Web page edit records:
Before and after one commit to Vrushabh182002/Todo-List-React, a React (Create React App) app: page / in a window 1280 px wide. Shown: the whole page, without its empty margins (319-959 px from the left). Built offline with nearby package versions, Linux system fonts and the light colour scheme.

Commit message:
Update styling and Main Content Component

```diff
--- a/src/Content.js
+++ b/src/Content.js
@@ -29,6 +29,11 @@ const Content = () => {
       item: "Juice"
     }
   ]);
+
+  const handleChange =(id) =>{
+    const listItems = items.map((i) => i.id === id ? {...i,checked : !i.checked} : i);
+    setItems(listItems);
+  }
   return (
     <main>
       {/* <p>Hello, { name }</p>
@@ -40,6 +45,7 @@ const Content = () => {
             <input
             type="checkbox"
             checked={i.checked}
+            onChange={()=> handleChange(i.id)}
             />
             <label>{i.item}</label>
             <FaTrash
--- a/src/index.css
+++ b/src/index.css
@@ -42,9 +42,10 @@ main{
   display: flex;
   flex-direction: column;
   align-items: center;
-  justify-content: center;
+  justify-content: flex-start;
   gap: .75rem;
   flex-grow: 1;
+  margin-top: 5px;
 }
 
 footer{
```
* * *
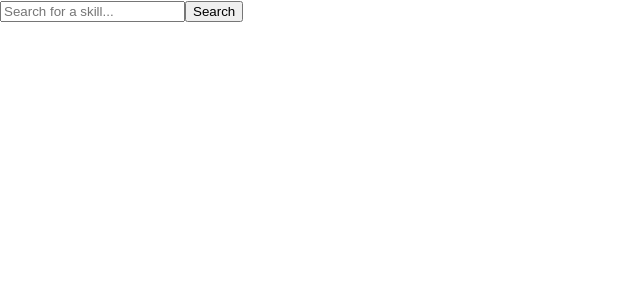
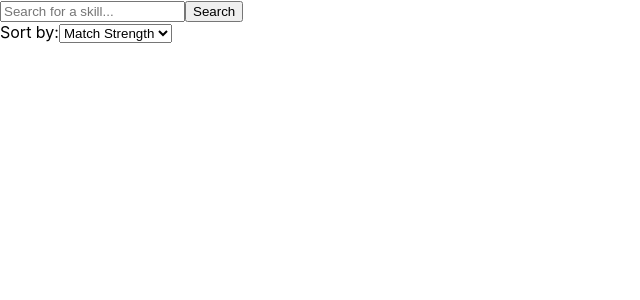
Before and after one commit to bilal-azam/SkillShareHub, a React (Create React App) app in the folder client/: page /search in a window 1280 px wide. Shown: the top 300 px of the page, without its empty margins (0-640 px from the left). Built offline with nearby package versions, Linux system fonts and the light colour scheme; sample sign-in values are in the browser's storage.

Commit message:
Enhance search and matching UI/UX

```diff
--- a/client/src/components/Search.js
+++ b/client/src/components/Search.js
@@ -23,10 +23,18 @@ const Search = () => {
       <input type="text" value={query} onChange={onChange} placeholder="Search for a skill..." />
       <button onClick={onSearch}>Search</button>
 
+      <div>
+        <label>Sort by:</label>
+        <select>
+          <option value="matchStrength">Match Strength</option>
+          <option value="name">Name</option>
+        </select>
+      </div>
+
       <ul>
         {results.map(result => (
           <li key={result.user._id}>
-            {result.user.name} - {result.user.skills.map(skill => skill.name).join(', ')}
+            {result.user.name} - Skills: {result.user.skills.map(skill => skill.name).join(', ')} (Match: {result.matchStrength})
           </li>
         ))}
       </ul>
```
...
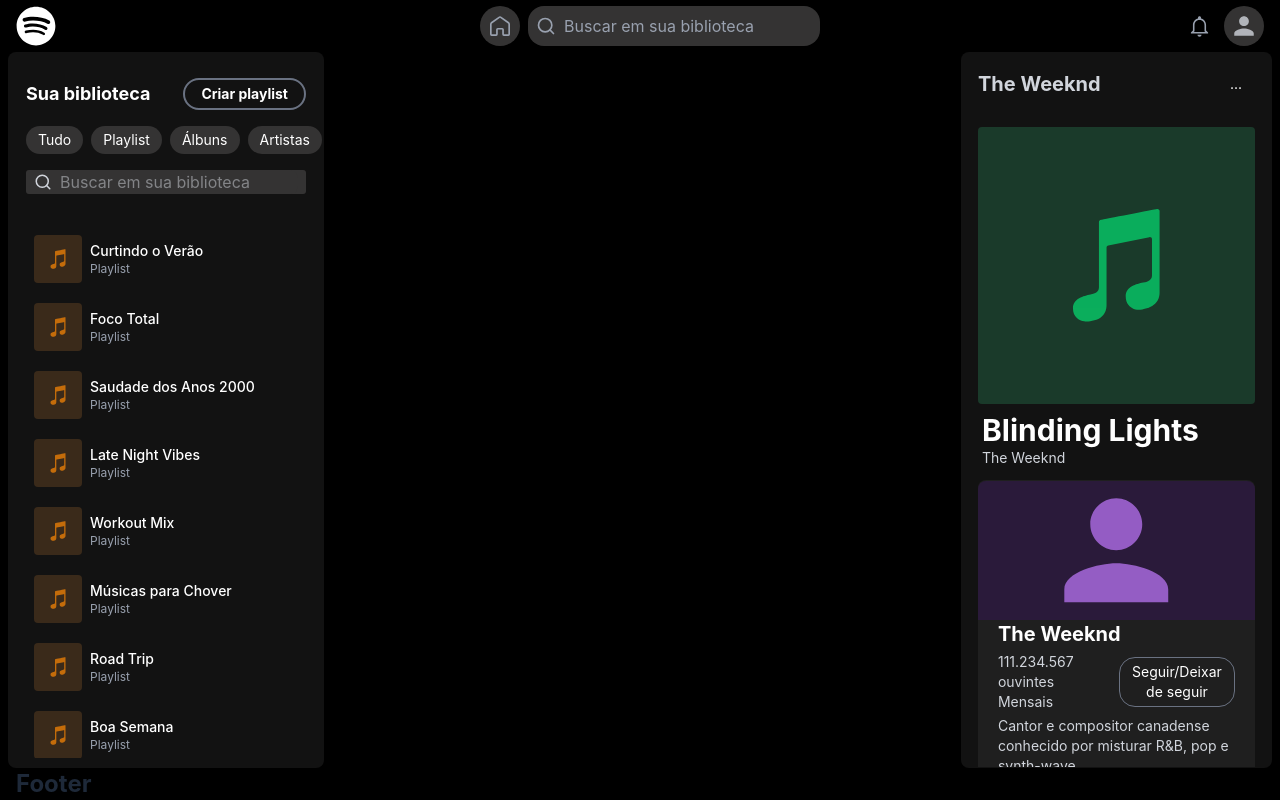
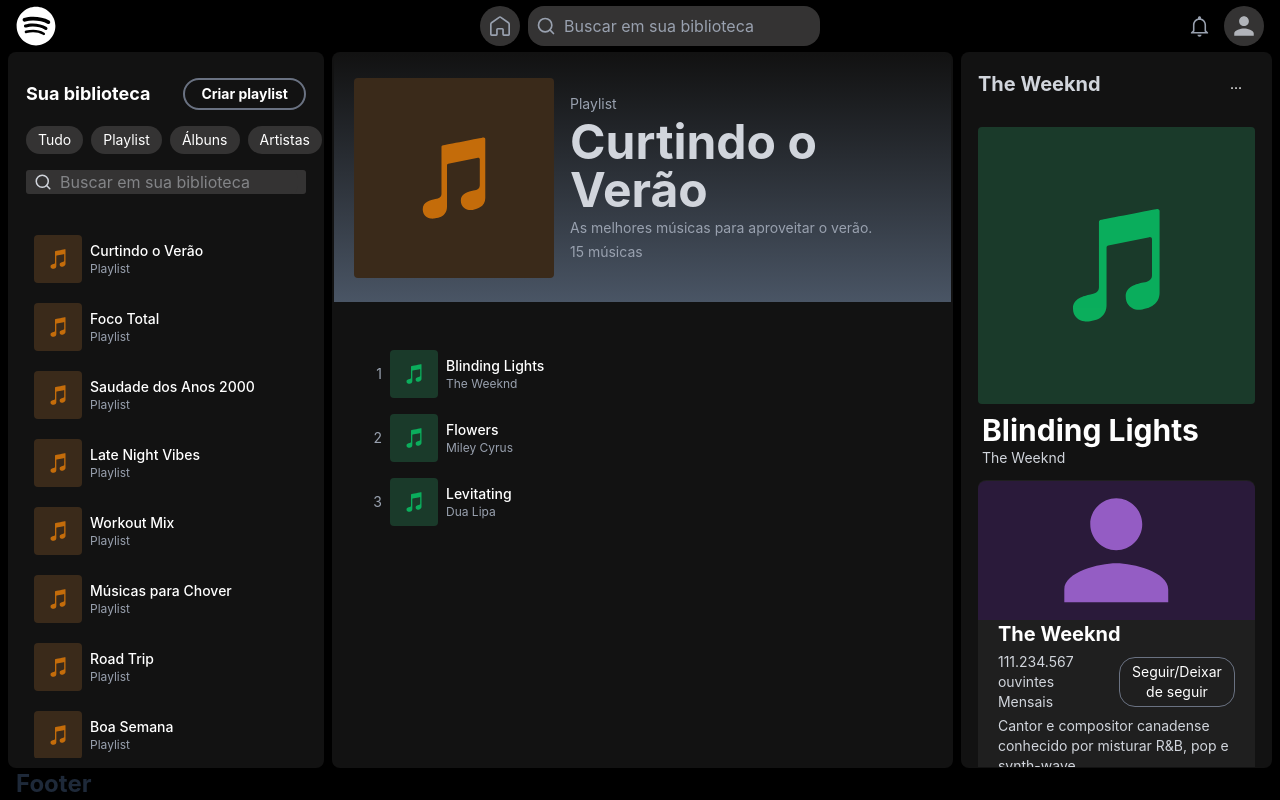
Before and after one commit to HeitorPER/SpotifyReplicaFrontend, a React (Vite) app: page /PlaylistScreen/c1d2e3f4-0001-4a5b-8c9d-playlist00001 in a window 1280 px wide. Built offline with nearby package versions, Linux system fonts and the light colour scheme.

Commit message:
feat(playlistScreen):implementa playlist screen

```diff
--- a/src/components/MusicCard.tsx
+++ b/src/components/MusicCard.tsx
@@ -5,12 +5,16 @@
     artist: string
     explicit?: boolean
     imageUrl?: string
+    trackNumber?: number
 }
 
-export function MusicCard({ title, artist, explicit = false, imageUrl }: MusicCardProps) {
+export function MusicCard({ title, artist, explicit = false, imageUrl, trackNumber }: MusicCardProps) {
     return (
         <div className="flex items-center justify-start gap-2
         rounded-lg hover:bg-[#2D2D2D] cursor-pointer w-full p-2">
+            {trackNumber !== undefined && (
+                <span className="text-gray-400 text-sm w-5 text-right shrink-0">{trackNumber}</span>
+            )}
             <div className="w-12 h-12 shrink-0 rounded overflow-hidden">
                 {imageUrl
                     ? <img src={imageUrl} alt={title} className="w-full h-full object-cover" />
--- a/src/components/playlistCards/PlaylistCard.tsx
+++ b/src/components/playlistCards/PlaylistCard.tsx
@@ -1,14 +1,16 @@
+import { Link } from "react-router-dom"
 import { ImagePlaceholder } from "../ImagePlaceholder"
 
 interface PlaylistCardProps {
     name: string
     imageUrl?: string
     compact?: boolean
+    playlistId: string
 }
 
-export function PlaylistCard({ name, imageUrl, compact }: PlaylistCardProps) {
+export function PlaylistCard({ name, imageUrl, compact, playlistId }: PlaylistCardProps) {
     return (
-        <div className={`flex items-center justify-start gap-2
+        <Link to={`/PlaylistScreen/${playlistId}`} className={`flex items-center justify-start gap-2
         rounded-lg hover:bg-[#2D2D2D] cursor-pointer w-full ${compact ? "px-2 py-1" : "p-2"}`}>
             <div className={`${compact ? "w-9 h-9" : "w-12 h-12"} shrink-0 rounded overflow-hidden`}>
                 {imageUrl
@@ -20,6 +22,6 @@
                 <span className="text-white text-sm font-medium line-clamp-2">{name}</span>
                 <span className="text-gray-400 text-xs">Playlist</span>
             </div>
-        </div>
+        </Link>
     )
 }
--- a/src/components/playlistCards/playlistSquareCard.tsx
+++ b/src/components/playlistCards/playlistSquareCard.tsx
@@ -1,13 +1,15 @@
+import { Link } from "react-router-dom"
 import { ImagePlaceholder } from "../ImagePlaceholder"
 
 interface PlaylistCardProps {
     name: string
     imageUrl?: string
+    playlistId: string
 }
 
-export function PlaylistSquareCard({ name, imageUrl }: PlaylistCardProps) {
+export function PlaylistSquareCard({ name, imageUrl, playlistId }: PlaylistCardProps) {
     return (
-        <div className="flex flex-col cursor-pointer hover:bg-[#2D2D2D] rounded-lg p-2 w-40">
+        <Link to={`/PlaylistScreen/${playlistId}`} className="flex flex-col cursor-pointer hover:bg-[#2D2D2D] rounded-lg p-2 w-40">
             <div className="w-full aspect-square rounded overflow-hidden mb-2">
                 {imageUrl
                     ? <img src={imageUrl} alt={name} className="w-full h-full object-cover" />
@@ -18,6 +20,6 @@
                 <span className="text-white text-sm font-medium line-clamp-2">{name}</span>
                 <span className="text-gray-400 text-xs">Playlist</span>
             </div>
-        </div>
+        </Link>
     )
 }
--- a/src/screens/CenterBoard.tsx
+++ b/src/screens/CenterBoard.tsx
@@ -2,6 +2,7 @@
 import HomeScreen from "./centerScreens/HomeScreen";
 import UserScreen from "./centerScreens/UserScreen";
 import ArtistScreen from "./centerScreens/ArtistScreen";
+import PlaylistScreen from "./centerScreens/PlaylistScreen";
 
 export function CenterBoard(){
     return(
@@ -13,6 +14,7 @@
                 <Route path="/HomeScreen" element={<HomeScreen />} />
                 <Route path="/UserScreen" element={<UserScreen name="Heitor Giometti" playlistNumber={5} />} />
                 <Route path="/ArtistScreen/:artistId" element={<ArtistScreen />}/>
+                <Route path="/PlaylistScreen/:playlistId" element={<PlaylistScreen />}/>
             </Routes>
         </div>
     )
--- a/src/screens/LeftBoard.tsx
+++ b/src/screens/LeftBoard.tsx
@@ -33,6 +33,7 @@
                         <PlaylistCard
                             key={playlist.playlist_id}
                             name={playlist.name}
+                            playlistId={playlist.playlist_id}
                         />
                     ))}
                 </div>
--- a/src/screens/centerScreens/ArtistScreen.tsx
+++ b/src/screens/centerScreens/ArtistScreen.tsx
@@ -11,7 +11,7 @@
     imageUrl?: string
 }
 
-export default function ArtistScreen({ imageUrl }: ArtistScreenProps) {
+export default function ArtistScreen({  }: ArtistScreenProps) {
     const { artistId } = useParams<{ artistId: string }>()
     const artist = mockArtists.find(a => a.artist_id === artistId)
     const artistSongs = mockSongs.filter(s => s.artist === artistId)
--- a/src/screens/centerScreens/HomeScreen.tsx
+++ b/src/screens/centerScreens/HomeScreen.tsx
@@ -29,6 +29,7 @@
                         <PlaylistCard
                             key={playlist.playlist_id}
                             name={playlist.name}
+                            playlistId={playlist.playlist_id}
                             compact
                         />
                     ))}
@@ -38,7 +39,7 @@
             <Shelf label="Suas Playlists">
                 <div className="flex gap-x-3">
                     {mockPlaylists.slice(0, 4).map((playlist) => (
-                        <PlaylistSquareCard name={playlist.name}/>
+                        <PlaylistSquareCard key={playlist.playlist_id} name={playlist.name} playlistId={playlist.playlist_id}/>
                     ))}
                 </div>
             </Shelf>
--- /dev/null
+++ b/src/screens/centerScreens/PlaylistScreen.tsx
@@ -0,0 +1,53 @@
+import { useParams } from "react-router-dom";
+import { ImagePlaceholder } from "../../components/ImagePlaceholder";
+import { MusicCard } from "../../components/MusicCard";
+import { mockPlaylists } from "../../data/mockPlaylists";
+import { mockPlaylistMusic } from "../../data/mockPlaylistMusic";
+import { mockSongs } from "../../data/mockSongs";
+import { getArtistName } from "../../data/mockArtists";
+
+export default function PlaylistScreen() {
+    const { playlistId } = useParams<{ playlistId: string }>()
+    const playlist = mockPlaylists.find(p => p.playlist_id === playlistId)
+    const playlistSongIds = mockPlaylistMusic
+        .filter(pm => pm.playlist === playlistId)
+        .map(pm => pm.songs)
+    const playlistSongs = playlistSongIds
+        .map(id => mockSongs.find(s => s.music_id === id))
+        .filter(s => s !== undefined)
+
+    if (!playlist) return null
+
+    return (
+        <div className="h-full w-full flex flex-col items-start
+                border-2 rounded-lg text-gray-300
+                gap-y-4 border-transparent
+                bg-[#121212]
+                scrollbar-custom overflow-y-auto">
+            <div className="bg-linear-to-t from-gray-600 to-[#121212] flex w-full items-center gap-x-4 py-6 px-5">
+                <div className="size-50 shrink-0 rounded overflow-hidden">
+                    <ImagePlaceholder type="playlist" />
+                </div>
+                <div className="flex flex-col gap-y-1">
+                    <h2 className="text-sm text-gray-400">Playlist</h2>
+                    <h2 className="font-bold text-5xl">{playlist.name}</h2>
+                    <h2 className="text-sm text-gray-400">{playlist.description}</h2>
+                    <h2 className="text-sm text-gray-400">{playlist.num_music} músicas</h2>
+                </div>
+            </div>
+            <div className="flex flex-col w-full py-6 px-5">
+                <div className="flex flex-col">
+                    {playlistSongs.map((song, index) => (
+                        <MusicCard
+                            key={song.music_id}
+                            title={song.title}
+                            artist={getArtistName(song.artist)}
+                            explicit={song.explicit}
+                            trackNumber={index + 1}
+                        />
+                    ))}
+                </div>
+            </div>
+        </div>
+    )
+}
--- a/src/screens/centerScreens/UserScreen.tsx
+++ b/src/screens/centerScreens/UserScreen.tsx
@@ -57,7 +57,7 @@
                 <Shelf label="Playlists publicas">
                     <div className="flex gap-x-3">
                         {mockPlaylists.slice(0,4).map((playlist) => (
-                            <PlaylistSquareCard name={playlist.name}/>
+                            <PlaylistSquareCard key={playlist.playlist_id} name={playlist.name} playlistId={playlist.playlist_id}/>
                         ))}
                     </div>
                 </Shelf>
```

■ GOAL OF THE EXERCISE
In the entries above, which lines hold the word "compact"? Copy them out.

■ EXPECTED OUTPUT
     compact?: boolean
-export function PlaylistCard({ name, imageUrl, compact }: PlaylistCardProps) {
+export function PlaylistCard({ name, imageUrl, compact, playlistId }: PlaylistCardProps) {
         rounded-lg hover:bg-[#2D2D2D] cursor-pointer w-full ${compact ? "px-2 py-1" : "p-2"}`}>
             <div className={`${compact ? "w-9 h-9" : "w-12 h-12"} shrink-0 rounded overflow-hidden`}>
                             compact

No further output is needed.